I must dedicate this page to the person that is most responsible for it. In 2007 a little girl by the name of Hannah Lincoln contacted me from Erie and asked to use my web site in a school project, needless to say how elated I was and without hesitation I gave her permission and also said to contact me if she needed any help. It really makes me feel good when I see our youth showing interest in our historical heritage. The photos on this page were taken by her and her mother and grand dad.
Gudgeonville Covered Bridge
(This bridge was completely destroyed by arsons and will not be replaced)
This bridge was located on Township Route 400, Gudgeonville Road, in Girard Township. When you enter the town of Girard, go south on Walnut Street, two miles to Beckman Road and then 0.8 southeast on Beckman Road, and 0.7 miles south on Gudgeonville Road.
The Covered Bridge was built in 1868 by William Sherman utilizing multiple kingpost truss. The bridge crossed over Elk Creek and had one span. The length was 72 feet long and 14 feet wide. The Township owned. The bridge was in good condition and open to vehicle traffic. When I say the bridge was in good condition I can only mean it is structurally stable, as you view the photos you can see how vandals have defaced this historical site. This bridge is the worse I have ever seen of our covered bridges when it comes to vandalism. Maybe the vandalism and just plain ignorance on the Townships historical intelligence is the reason the bridge will not be replaced.
I keep this bridge in my web site although it is gone because of the folk lore that surrounds it, this was sent to me recently, although the dates do not correspond with the National register or any documentation I have seen I still thought people would enjoy reading the haunted tale. So for your reading pleasure I submit the following:

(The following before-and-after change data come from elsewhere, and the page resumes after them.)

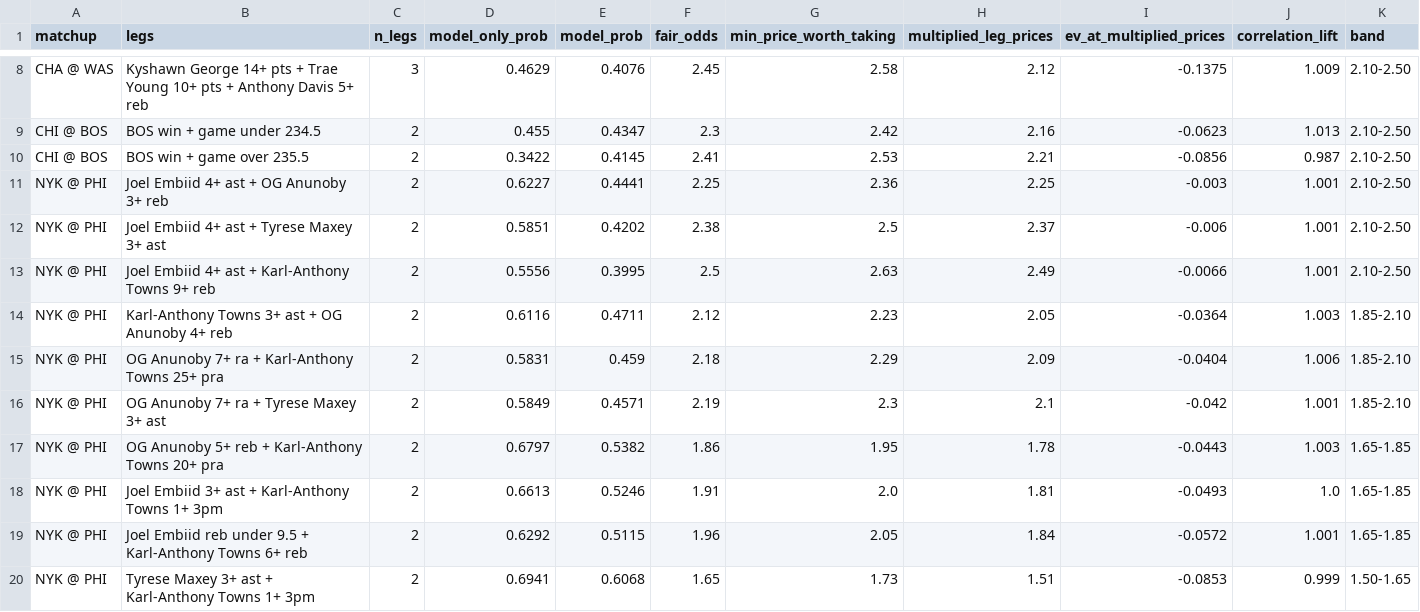
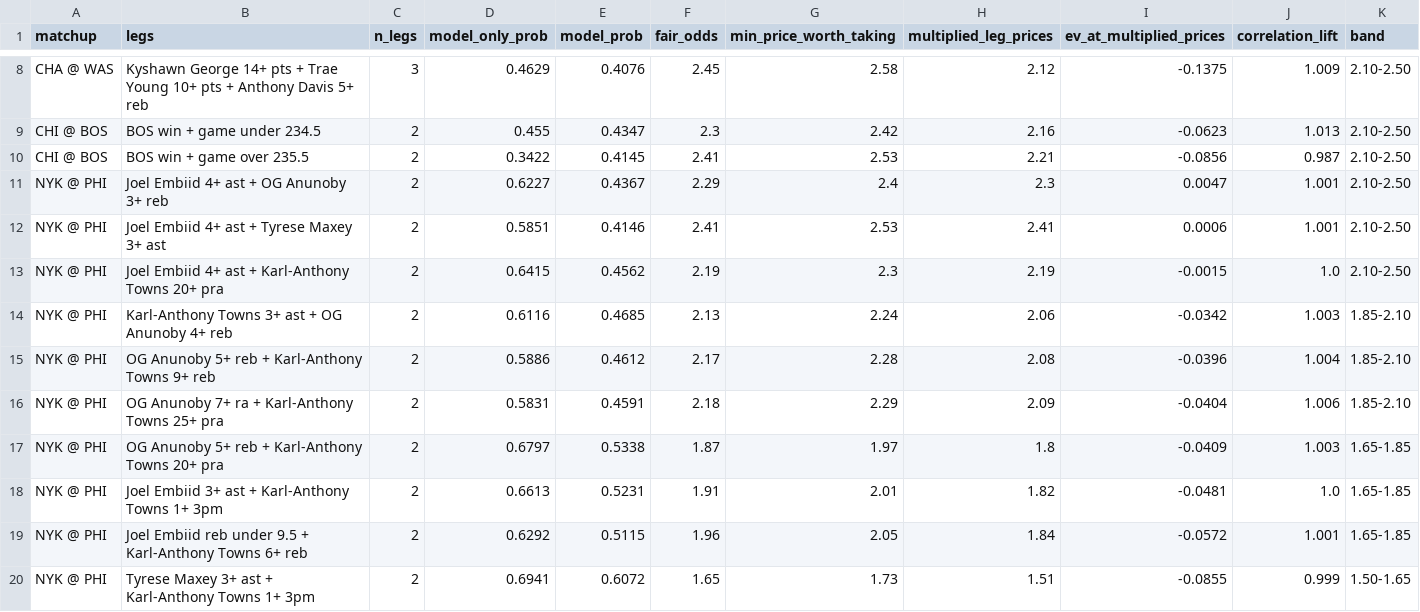
Before and after one commit to shreyaslamba2004-svg/NBA, a CSV file: output/2026-10-30/sgm.csv, drawn as a sheet; only a part is shown, gaps mark what is left out.

```diff
--- a/output/2026-10-30/sgm.csv
+++ b/output/2026-10-30/sgm.csv
@@ -10,11 +10,11 @@ CHI @ BOS,BOS win + game under 234.5,2,0.455,0.4347,2.3,2.42,2.16,-0.0623,1.013,
 CHI @ BOS,BOS win + game over 235.5,2,0.3422,0.4145,2.41,2.53,2.21,-0.0856,0.987,2.10-2.50
-NYK @ PHI,Joel Embiid 4+ ast + OG Anunoby 3+ reb,2,0.6227,0.4441,2.25,2.36,2.25,-0.003,1.001,2.10-2.50
-NYK @ PHI,Joel Embiid 4+ ast + Tyrese Maxey 3+ ast,2,0.5851,0.4202,2.38,2.5,2.37,-0.006,1.001,2.10-2.50
-NYK @ PHI,Joel Embiid 4+ ast + Karl-Anthony Towns 9+ reb,2,0.5556,0.3995,2.5,2.63,2.49,-0.0066,1.001,2.10-2.50
-NYK @ PHI,Karl-Anthony Towns 3+ ast + OG Anunoby 4+ reb,2,0.6116,0.4711,2.12,2.23,2.05,-0.0364,1.003,1.85-2.10
-NYK @ PHI,OG Anunoby 7+ ra + Karl-Anthony Towns 25+ pra,2,0.5831,0.459,2.18,2.29,2.09,-0.0404,1.006,1.85-2.10
-NYK @ PHI,OG Anunoby 7+ ra + Tyrese Maxey 3+ ast,2,0.5849,0.4571,2.19,2.3,2.1,-0.042,1.001,1.85-2.10
-NYK @ PHI,OG Anunoby 5+ reb + Karl-Anthony Towns 20+ pra,2,0.6797,0.5382,1.86,1.95,1.78,-0.0443,1.003,1.65-1.85
-NYK @ PHI,Joel Embiid 3+ ast + Karl-Anthony Towns 1+ 3pm,2,0.6613,0.5246,1.91,2.0,1.81,-0.0493,1.0,1.65-1.85
+NYK @ PHI,Joel Embiid 4+ ast + OG Anunoby 3+ reb,2,0.6227,0.4367,2.29,2.4,2.3,0.0047,1.001,2.10-2.50
+NYK @ PHI,Joel Embiid 4+ ast + Tyrese Maxey 3+ ast,2,0.5851,0.4146,2.41,2.53,2.41,0.0006,1.001,2.10-2.50
+NYK @ PHI,Joel Embiid 4+ ast + Karl-Anthony Towns 20+ pra,2,0.6415,0.4562,2.19,2.3,2.19,-0.0015,1.0,2.10-2.50
+NYK @ PHI,Karl-Anthony Towns 3+ ast + OG Anunoby 4+ reb,2,0.6116,0.4685,2.13,2.24,2.06,-0.0342,1.003,1.85-2.10
+NYK @ PHI,OG Anunoby 5+ reb + Karl-Anthony Towns 9+ reb,2,0.5886,0.4612,2.17,2.28,2.08,-0.0396,1.004,1.85-2.10
+NYK @ PHI,OG Anunoby 7+ ra + Karl-Anthony Towns 25+ pra,2,0.5831,0.4591,2.18,2.29,2.09,-0.0404,1.006,1.85-2.10
+NYK @ PHI,OG Anunoby 5+ reb + Karl-Anthony Towns 20+ pra,2,0.6797,0.5338,1.87,1.97,1.8,-0.0409,1.003,1.65-1.85
+NYK @ PHI,Joel Embiid 3+ ast + Karl-Anthony Towns 1+ 3pm,2,0.6613,0.5231,1.91,2.01,1.82,-0.0481,1.0,1.65-1.85
 NYK @ PHI,Joel Embiid reb under 9.5 + Karl-Anthony Towns 6+ reb,2,0.6292,0.5115,1.96,2.05,1.84,-0.0572,1.001,1.65-1.85
-NYK @ PHI,Tyrese Maxey 3+ ast + Karl-Anthony Towns 1+ 3pm,2,0.6941,0.6068,1.65,1.73,1.51,-0.0853,0.999,1.50-1.65
+NYK @ PHI,Tyrese Maxey 3+ ast + Karl-Anthony Towns 1+ 3pm,2,0.6941,0.6072,1.65,1.73,1.51,-0.0855,0.999,1.50-1.65
```
Also changed, not shown: output/2026-10-30/edges.csv, 4 other files.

Built in 1837, it is one of the oldest covered bridges in the country. In approximately 1855, a Kentucky man named Obadiah Will was delivering a mule named Gudgeon to Meadville. As they entered the bridge, a couple canal boats passed by playing a tune - My Old Kentucky Home. The mule dropped dead in its tracks. Mr. Will was given permission to bury the mule on the west bank of the creek and he had the word "Gudgeonville" painted on the end of the bridge. There is rumor of an apparition of a little girl seen by the cliffs near the bridge where she fell to her death in the 1940's or 1950's. There is also a report of a manifestation of a headless horseman with a black steed with demonic eyes. There were also apparently many tragic deaths associated with Elk Creek, which runs under the bridge, during the war of 1812. We've also heard that beheading was not uncommon at that time. In October 2005, five members traveled to Girard, PA, to find out if these rumors were true. We found the bridge still in use by automobiles, preventing us from setting up video cameras. The interior of the bridge was completely covered in graffiti, which was sad since there are so few covered bridges left. We snapped a good bit of photos, but nothing turned up in any pictures. There were no temperature changes, nor were there any EMF spikes. EVP turned up no evidence of paranormal activity either.
We must conclude that once again, urban legend is the only explanation for the stories told about this bridge.
Harrington Covered Bridge
(GPS N41 52.15 W80 25.72)
This structure is located on State Route 3003, known as Barney Road, approximately 3 miles southeast of Cherry Hill, in Conneaut Township.
The Bridge was built in 1870 by William Sherman using multiple kingpost truss. The structure spans West Branch Conneaut Creek. The bridge is 72 feet long and 14 feet wide and utilizes one span. It is open to vehicle traffic and is owned and maintained by the Township. As of this date the bridge looks to be in fair condition.
Waterford Covered Bridge
(GPS N41 56.47 W79 57.82)
Waterford bridge is located on Township Route 459, just east of the town of Waterford. On Route 19 in the town turn east on East First Street for 0.3 miles, then south on East Street approximately 1 mile to bridge.
This bridge was built in 1875 by Charles and James Phelps using the Town Truss design and utilizes one span. The structures length is 78 feet and a width of 15 feet, it crosses Le Boeuf Creek. The bridges is in good condition and open to vehicle traffic. The Township owns and maintains the surrounding area. This is the only bridge that is painted in Erie county and has a sign hanging on the gable end of the portal saying "Old Kissing Bridge".
Erie county used to have 4 bridges, Carman/Carmen/Perry/McKee Road Bridge. I am sorry to say that all that is left of this structures is the concrete spans on each end of the creek. I have heard of no plans of restoring this historical bridge. Just another one of our heritage sites gone forever.